Source data below:

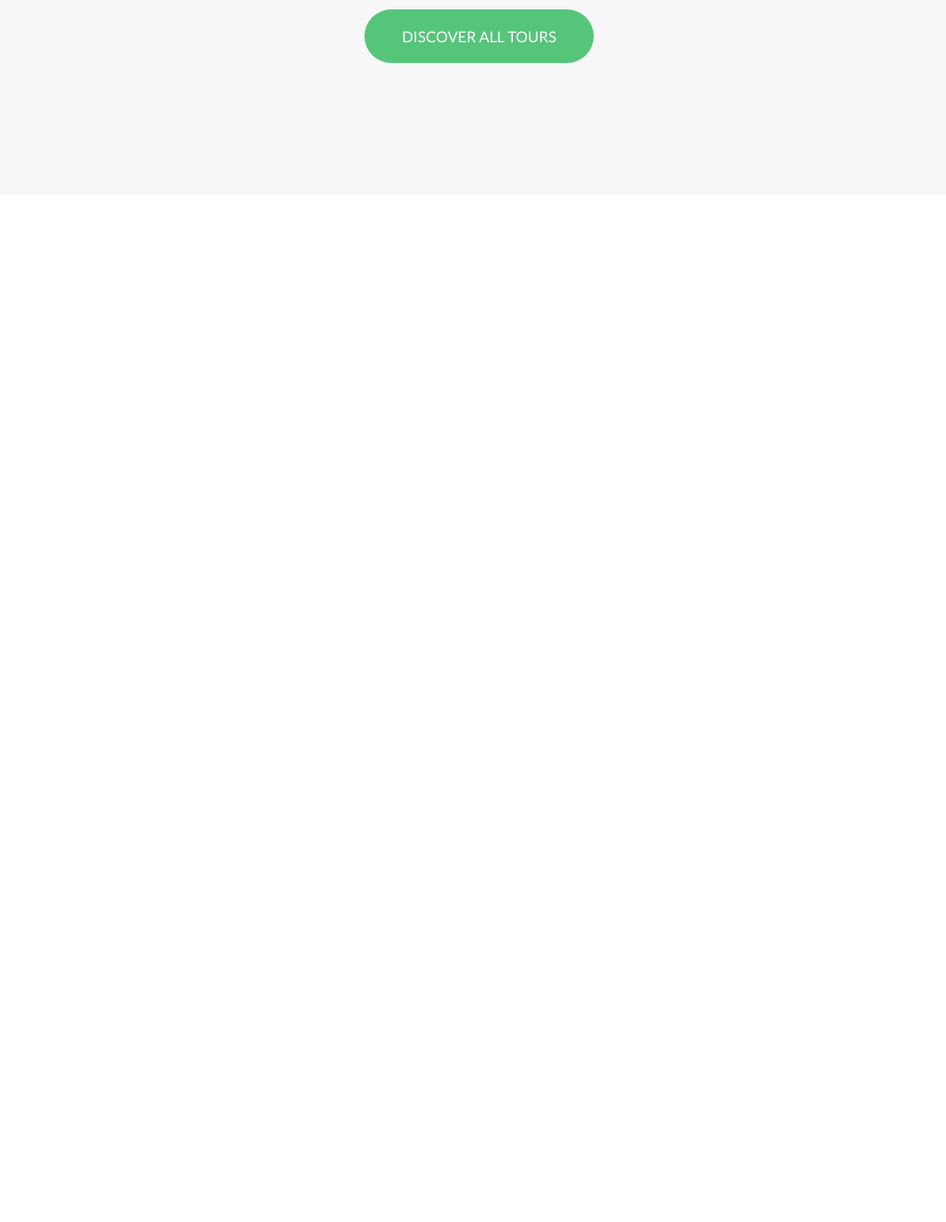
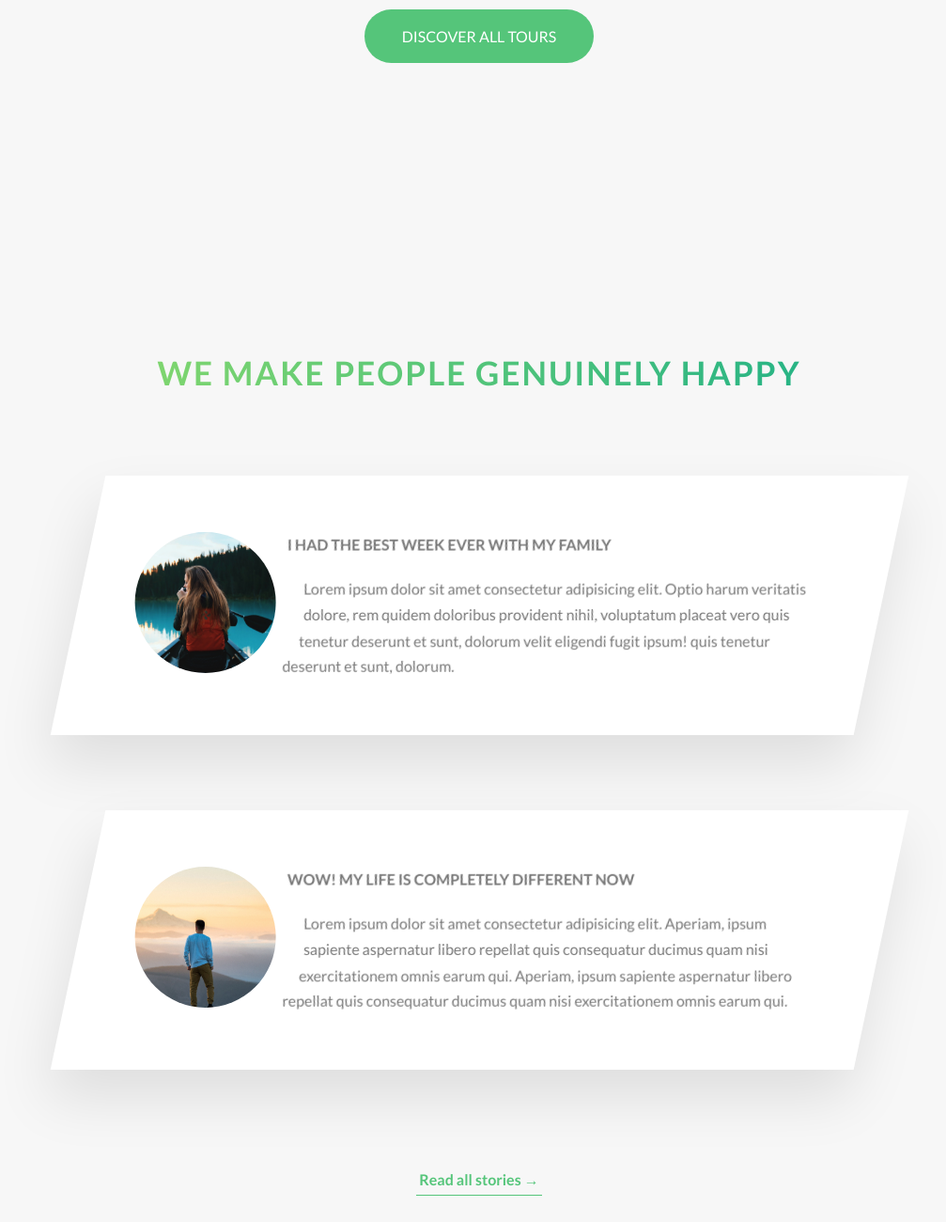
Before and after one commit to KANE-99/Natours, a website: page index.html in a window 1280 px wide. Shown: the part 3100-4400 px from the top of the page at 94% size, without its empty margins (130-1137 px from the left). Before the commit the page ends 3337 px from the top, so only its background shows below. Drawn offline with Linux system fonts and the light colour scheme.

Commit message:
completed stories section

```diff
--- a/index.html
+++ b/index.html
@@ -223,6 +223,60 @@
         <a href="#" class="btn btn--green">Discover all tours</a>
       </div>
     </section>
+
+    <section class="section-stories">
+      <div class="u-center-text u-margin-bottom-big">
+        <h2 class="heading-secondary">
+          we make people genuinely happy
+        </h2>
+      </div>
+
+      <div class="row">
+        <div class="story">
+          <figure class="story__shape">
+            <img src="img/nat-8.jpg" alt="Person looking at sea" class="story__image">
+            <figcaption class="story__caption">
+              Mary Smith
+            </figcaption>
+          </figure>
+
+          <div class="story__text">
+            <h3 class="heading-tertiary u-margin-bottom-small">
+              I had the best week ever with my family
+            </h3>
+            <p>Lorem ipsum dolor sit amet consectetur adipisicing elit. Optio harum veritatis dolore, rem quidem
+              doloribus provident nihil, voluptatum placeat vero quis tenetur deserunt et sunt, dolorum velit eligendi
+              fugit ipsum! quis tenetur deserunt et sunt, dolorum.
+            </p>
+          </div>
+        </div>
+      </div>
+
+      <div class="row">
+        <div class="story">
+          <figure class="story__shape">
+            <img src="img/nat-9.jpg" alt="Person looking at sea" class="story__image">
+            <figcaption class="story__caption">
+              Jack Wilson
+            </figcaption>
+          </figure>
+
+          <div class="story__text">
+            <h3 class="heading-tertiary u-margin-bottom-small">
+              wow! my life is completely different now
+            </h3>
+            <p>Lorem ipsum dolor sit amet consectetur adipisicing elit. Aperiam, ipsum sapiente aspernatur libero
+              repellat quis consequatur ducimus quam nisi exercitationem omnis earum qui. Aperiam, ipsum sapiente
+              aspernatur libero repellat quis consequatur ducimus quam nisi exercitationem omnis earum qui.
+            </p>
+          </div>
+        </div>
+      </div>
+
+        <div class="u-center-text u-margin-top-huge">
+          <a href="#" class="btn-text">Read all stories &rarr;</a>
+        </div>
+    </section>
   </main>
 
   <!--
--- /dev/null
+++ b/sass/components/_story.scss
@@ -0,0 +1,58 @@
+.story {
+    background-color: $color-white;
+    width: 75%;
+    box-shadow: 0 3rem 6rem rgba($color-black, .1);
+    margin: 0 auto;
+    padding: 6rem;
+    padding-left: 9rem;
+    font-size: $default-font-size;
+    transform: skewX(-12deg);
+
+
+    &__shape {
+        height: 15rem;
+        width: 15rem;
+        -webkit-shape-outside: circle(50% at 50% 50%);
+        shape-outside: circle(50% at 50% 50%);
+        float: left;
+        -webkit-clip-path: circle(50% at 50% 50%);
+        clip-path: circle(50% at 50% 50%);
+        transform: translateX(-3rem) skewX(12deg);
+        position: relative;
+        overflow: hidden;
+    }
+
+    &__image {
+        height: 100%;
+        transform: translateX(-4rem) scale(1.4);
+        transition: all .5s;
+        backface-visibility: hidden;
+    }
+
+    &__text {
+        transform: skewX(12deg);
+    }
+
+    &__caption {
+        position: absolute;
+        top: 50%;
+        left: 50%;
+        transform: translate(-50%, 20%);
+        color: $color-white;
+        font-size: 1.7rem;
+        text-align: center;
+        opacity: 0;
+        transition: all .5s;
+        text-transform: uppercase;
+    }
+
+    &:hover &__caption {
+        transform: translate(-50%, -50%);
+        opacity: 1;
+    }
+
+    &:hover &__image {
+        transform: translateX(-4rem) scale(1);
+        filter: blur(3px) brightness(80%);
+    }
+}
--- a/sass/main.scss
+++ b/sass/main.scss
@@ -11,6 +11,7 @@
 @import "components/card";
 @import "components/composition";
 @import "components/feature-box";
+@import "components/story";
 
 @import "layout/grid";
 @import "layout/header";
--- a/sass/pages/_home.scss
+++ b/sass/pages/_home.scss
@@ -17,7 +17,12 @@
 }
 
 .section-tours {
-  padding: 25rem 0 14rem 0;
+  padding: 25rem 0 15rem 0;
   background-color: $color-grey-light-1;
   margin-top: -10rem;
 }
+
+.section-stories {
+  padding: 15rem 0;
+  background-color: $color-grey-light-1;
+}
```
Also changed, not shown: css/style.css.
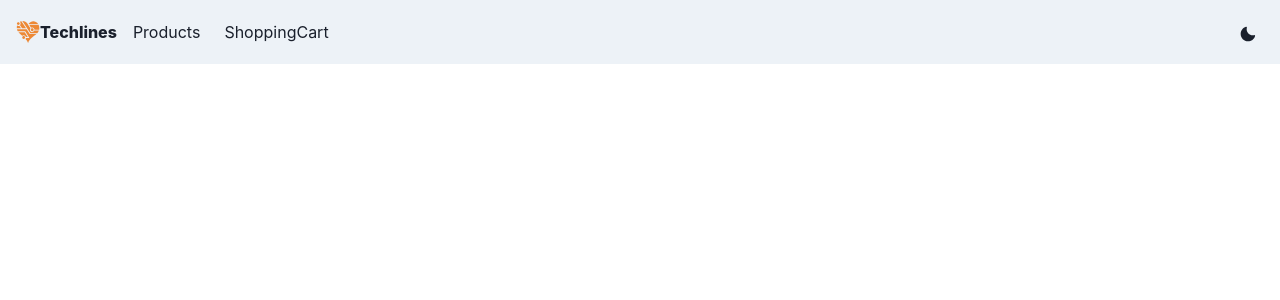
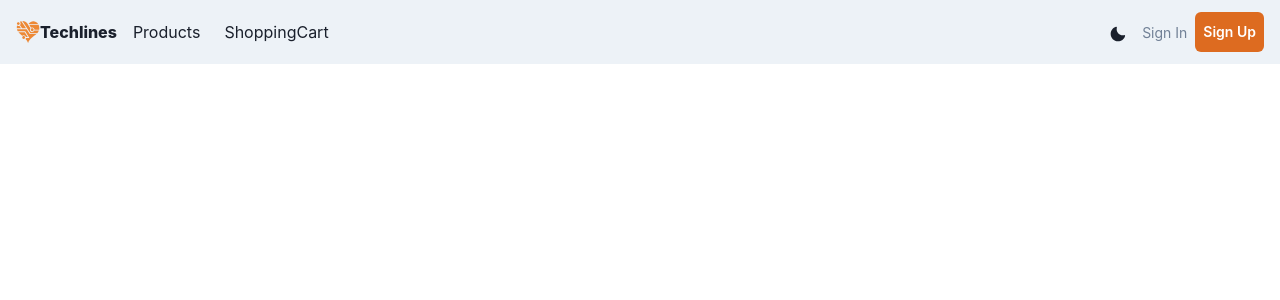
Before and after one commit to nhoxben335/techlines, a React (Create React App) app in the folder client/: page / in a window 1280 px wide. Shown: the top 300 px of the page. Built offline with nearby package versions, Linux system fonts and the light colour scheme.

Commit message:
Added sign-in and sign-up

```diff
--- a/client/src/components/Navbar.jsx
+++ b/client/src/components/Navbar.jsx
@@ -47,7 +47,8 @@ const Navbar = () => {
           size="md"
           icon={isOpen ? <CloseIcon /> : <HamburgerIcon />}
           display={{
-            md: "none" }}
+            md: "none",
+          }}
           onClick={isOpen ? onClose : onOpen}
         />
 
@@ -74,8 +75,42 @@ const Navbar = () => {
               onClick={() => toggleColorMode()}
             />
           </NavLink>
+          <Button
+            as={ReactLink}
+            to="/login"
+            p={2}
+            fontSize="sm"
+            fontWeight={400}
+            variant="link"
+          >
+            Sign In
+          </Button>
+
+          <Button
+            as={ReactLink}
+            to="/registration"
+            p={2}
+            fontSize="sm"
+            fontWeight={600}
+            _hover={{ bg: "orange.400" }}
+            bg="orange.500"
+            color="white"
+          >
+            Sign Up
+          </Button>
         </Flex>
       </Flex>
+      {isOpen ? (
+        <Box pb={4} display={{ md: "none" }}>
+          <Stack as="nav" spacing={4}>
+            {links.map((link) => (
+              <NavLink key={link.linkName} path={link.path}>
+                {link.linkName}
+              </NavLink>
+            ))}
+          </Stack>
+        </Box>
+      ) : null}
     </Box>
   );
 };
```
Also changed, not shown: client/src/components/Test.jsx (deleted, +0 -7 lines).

End of Source data.

## How to complete this task
All the records need to be set down word for word, with the images left out.

## Answer for the task
Before and after one commit to KANE-99/Natours, a website: page index.html in a window 1280 px wide. Shown: the part 3100-4400 px from the top of the page at 94% size, without its empty margins (130-1137 px from the left). Before the commit the page ends 3337 px from the top, so only its background shows below. Drawn offline with Linux system fonts and the light colour scheme.

Commit message:
completed stories section

```diff
--- a/index.html
+++ b/index.html
@@ -223,6 +223,60 @@
         <a href="#" class="btn btn--green">Discover all tours</a>
       </div>
     </section>
+
+    <section class="section-stories">
+      <div class="u-center-text u-margin-bottom-big">
+        <h2 class="heading-secondary">
+          we make people genuinely happy
+        </h2>
+      </div>
+
+      <div class="row">
+        <div class="story">
+          <figure class="story__shape">
+            <img src="img/nat-8.jpg" alt="Person looking at sea" class="story__image">
+            <figcaption class="story__caption">
+              Mary Smith
+            </figcaption>
+          </figure>
+
+          <div class="story__text">
+            <h3 class="heading-tertiary u-margin-bottom-small">
+              I had the best week ever with my family
+            </h3>
+            <p>Lorem ipsum dolor sit amet consectetur adipisicing elit. Optio harum veritatis dolore, rem quidem
+              doloribus provident nihil, voluptatum placeat vero quis tenetur deserunt et sunt, dolorum velit eligendi
+              fugit ipsum! quis tenetur deserunt et sunt, dolorum.
+            </p>
+          </div>
+        </div>
+      </div>
+
+      <div class="row">
+        <div class="story">
+          <figure class="story__shape">
+            <img src="img/nat-9.jpg" alt="Person looking at sea" class="story__image">
+            <figcaption class="story__caption">
+              Jack Wilson
+            </figcaption>
+          </figure>
+
+          <div class="story__text">
+            <h3 class="heading-tertiary u-margin-bottom-small">
+              wow! my life is completely different now
+            </h3>
+            <p>Lorem ipsum dolor sit amet consectetur adipisicing elit. Aperiam, ipsum sapiente aspernatur libero
+              repellat quis consequatur ducimus quam nisi exercitationem omnis earum qui. Aperiam, ipsum sapiente
+              aspernatur libero repellat quis consequatur ducimus quam nisi exercitationem omnis earum qui.
+            </p>
+          </div>
+        </div>
+      </div>
+
+        <div class="u-center-text u-margin-top-huge">
+          <a href="#" class="btn-text">Read all stories &rarr;</a>
+        </div>
+    </section>
   </main>
 
   <!--
--- /dev/null
+++ b/sass/components/_story.scss
@@ -0,0 +1,58 @@
+.story {
+    background-color: $color-white;
+    width: 75%;
+    box-shadow: 0 3rem 6rem rgba($color-black, .1);
+    margin: 0 auto;
+    padding: 6rem;
+    padding-left: 9rem;
+    font-size: $default-font-size;
+    transform: skewX(-12deg);
+
+
+    &__shape {
+        height: 15rem;
+        width: 15rem;
+        -webkit-shape-outside: circle(50% at 50% 50%);
+        shape-outside: circle(50% at 50% 50%);
+        float: left;
+        -webkit-clip-path: circle(50% at 50% 50%);
+        clip-path: circle(50% at 50% 50%);
+        transform: translateX(-3rem) skewX(12deg);
+        position: relative;
+        overflow: hidden;
+    }
+
+    &__image {
+        height: 100%;
+        transform: translateX(-4rem) scale(1.4);
+        transition: all .5s;
+        backface-visibility: hidden;
+    }
+
+    &__text {
+        transform: skewX(12deg);
+    }
+
+    &__caption {
+        position: absolute;
+        top: 50%;
+        left: 50%;
+        transform: translate(-50%, 20%);
+        color: $color-white;
+        font-size: 1.7rem;
+        text-align: center;
+        opacity: 0;
+        transition: all .5s;
+        text-transform: uppercase;
+    }
+
+    &:hover &__caption {
+        transform: translate(-50%, -50%);
+        opacity: 1;
+    }
+
+    &:hover &__image {
+        transform: translateX(-4rem) scale(1);
+        filter: blur(3px) brightness(80%);
+    }
+}
--- a/sass/main.scss
+++ b/sass/main.scss
@@ -11,6 +11,7 @@
 @import "components/card";
 @import "components/composition";
 @import "components/feature-box";
+@import "components/story";
 
 @import "layout/grid";
 @import "layout/header";
--- a/sass/pages/_home.scss
+++ b/sass/pages/_home.scss
@@ -17,7 +17,12 @@
 }
 
 .section-tours {
-  padding: 25rem 0 14rem 0;
+  padding: 25rem 0 15rem 0;
   background-color: $color-grey-light-1;
   margin-top: -10rem;
 }
+
+.section-stories {
+  padding: 15rem 0;
+  background-color: $color-grey-light-1;
+}
```
Also changed, not shown: css/style.css.
Before and after one commit to nhoxben335/techlines, a React (Create React App) app in the folder client/: page / in a window 1280 px wide. Shown: the top 300 px of the page. Built offline with nearby package versions, Linux system fonts and the light colour scheme.

Commit message:
Added sign-in and sign-up

```diff
--- a/client/src/components/Navbar.jsx
+++ b/client/src/components/Navbar.jsx
@@ -47,7 +47,8 @@ const Navbar = () => {
           size="md"
           icon={isOpen ? <CloseIcon /> : <HamburgerIcon />}
           display={{
-            md: "none" }}
+            md: "none",
+          }}
           onClick={isOpen ? onClose : onOpen}
         />
 
@@ -74,8 +75,42 @@ const Navbar = () => {
               onClick={() => toggleColorMode()}
             />
           </NavLink>
+          <Button
+            as={ReactLink}
+            to="/login"
+            p={2}
+            fontSize="sm"
+            fontWeight={400}
+            variant="link"
+          >
+            Sign In
+          </Button>
+
+          <Button
+            as={ReactLink}
+            to="/registration"
+            p={2}
+            fontSize="sm"
+            fontWeight={600}
+            _hover={{ bg: "orange.400" }}
+            bg="orange.500"
+            color="white"
+          >
+            Sign Up
+          </Button>
         </Flex>
       </Flex>
+      {isOpen ? (
+        <Box pb={4} display={{ md: "none" }}>
+          <Stack as="nav" spacing={4}>
+            {links.map((link) => (
+              <NavLink key={link.linkName} path={link.path}>
+                {link.linkName}
+              </NavLink>
+            ))}
+          </Stack>
+        </Box>
+      ) : null}
     </Box>
   );
 };
```
Also changed, not shown: client/src/components/Test.jsx (deleted, +0 -7 lines).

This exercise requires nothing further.